Mitchell was named for induction into the Canadian Football Hall of Fame in 2021 as a builder. Also in that class were former Montreal Alouettes head coach Marv Levy (in builder category) and former players Will Johnson and Mike Walker (defensive linemen), Nik Lewis (receiver) and Orlondo Steinauer and Don Wilson (both defensive backs).
The 2020 and ‘21 classes were enshrined together last month in Hamilton, a delay created by the COVID-19 pandemic.
“When he was welcomed into the Canadian Football Hall of Fame just last month, he and I spoke about the topics dearest to him: family and football,” Ambrosie said. “It was my honour and privilege to join in the occasion, and for us to recognize all that he has done for our league, and what he will always mean to our sport.
“We also spoke of building – of doing more and being better. We spoke of how our league can grow. Doug contributed mightily to our foundation. He would expect us to do all we can to build upon it.”
Ambrosie also reflected upon Mitchell’s accomplishments during his time as CFL commissioner.
“As the sixth commissioner of our league from 1984 to 1988, and also as a former member of the CFL’s board of governors and a driving force behind the Calgary Stampeders, he was known for his tremendous leadership and determination,” Ambrosie said. “But like so many Canadian football fans, I will remember Doug most for his love of the game.
“When I think of his stewardship of the league or seeing the U SPORTS Athlete of the Year Award presented in his honour or watching some of our country’s best young players hoist the Mitchell Bowl, I’m uplifted by how many lives he touched through sport.”
Added the B.C. Lions: “Yesterday we lost a long-serving member of the Canadian Football League. The BC Lions Football club shares our condolences with Doug’s wife Lois and the entire Mitchell family, including his son Scott, the President of the Hamilton Tiger-Cats Football Club.”
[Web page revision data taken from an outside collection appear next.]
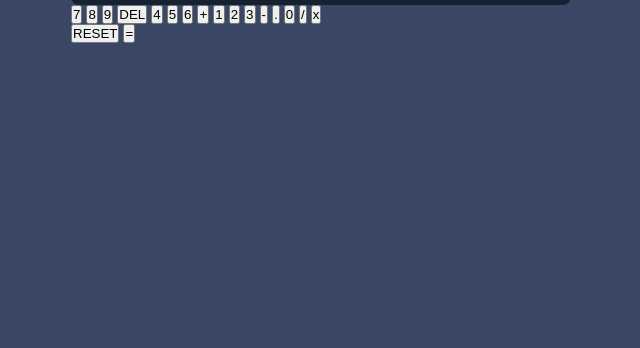
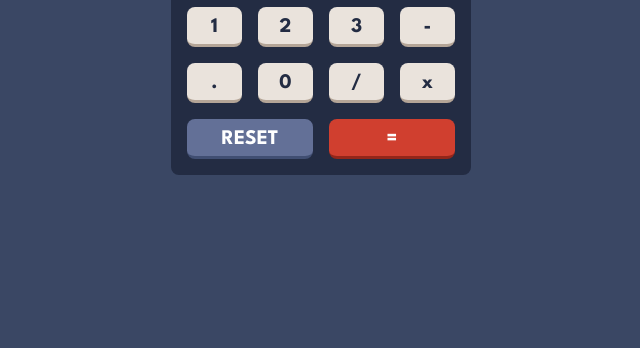
Before and after one commit to Aayush259/Calculator-Challenge, a plain HTML site: page index.html in a window 1280 px wide. Shown: the part 452-800 px from the top of the page, without its empty margins (319-959 px from the left). Drawn offline with Linux system fonts and the light colour scheme.

Commit message:
Designed buttons

```diff
--- a/index.html
+++ b/index.html
@@ -45,7 +45,7 @@
         <button class="input-button" type="button">7</button>
         <button class="input-button" type="button">8</button>
         <button class="input-button" type="button">9</button>
-        <button class="input-button" type="button">DEL</button>
+        <button class="input-button" id="delete-btn" type="button">DEL</button>
         <button class="input-button" type="button">4</button>
         <button class="input-button" type="button">5</button>
         <button class="input-button" type="button">6</button>
--- a/styles/style.css
+++ b/styles/style.css
@@ -2,6 +2,7 @@
     margin: 0;
     padding: 0;
     box-sizing: border-box;
+    font-family: 'League Spartan', sans-serif;
 }
 
 .flex {
@@ -12,7 +13,6 @@
 }
 
 body {
-    font-family: 'League Spartan', sans-serif;
     background-color: var(--Main-Very-dark-desaturated-blue);
     min-height: 100vh;
     flex-direction: column;
@@ -26,7 +26,7 @@ body {
 
 #calculator {
     width: 98vw;
-    max-width: 500px;
+    max-width: 300px;
     margin-top: 1.5rem;
 }
 
@@ -94,3 +94,48 @@ h1 {
     text-align: right;
     padding: 1rem;
 }
+
+.input-button-container {
+    margin-top: 0.9rem;
+    padding: 1rem;
+    background-color: var(--Toggle-Very-dark-desaturated-blue);
+    border-radius: 0.5rem 0.5rem 0 0;
+    display: grid;
+    grid-template-columns: repeat(4, 1fr);
+    gap: 1rem;
+}
+
+.input-button-container button, .calculate-button-container button {
+    height: 40px;
+    line-height: 40px;
+    background-color: var(--Light-grayish-orange);
+    border: none;
+    border-bottom: 3px solid var(--Grayish-orange);
+    border-radius: 0.5rem;
+    font-weight: 700;
+    font-size: 1.3rem;
+    color: var(--Toggle-Very-dark-desaturated-blue);
+    user-select: none;
+    cursor: pointer;
+}
+
+#delete-btn, #reset-button {
+    background-color: var(--Desaturated-dark-blue);
+    border-color: var(--Shadow-Desaturated-dark-blue);
+    color: var(--White);
+}
+
+.calculate-button-container {
+    display: grid;
+    grid-template-columns: repeat(2, 1fr);
+    gap: 1rem;
+    background-color: var(--Toggle-Very-dark-desaturated-blue);
+    padding: 0 1rem 1rem 1rem;
+    border-radius: 0 0 0.5rem 0.5rem;
+}
+
+#calculate-button {
+    background-color: var(--Red);
+    border-color: var(--Dark-red);
+    color: var(--White);
+}
--- a/styles/theme1.css
+++ b/styles/theme1.css
@@ -7,7 +7,7 @@
 
     /* Keys */
     --Desaturated-dark-blue: hsl(225, 21%, 49%);       /* (key background) */
-    --Desaturated-dark-blue: hsl(224, 28%, 35%);       /* (key shadow) */
+    --Shadow-Desaturated-dark-blue: hsl(224, 28%, 35%);       /* (key shadow) */
 
     --Red: hsl(6, 63%, 50%);       /* (key background, toggle) */
     --Dark-red: hsl(6, 70%, 34%);      /* (key shadow) */
```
Mitchell was also named Sportsman of the Year in 2007 by the Calgary Booster Club, and three years later was listed by the Globe and Mail as one of the Power 50 of Canadian sports.
Mitchell served as a member of the National Hockey League board of governors from 1980-84 and was also chairman of the ‘05 Winter Goodwill Games.
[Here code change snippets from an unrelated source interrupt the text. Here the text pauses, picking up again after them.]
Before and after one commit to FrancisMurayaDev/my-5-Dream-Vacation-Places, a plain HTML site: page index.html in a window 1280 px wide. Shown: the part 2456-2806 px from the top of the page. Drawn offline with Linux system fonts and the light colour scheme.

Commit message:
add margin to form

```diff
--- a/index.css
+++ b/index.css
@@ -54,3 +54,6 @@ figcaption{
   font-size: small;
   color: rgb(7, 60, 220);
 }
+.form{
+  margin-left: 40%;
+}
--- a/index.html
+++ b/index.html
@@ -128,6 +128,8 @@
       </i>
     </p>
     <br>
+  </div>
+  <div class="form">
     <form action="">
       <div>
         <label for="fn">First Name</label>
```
He began his legal career with the firm of Howard, Mackie, specializing in corporate and commercial law. When the firm merged to become Borden Ladner Gervais, Mitchell served as national co-chair.
And sport wasn’t Mitchell’s only passion. He also served with a wide range of organizations outside of the athletic arena, including chairman of the Southern Alberta Institute of Technology, United Way of Calgary, the Campbell McLaurin Foundation for the Hearing Handicapped, Theatre Calgary and the Calgary Zoo, to name but a few.
In 2004, Mitchell was named one of the most influential Albertans in the province’s first 100 years. That same year, he became a member of the Order of Canada.
Mitchell is survived by his wife, Lois, and children Shelley, Steven, Sue Ann and Scott.
Funeral arrangements were not immediately available.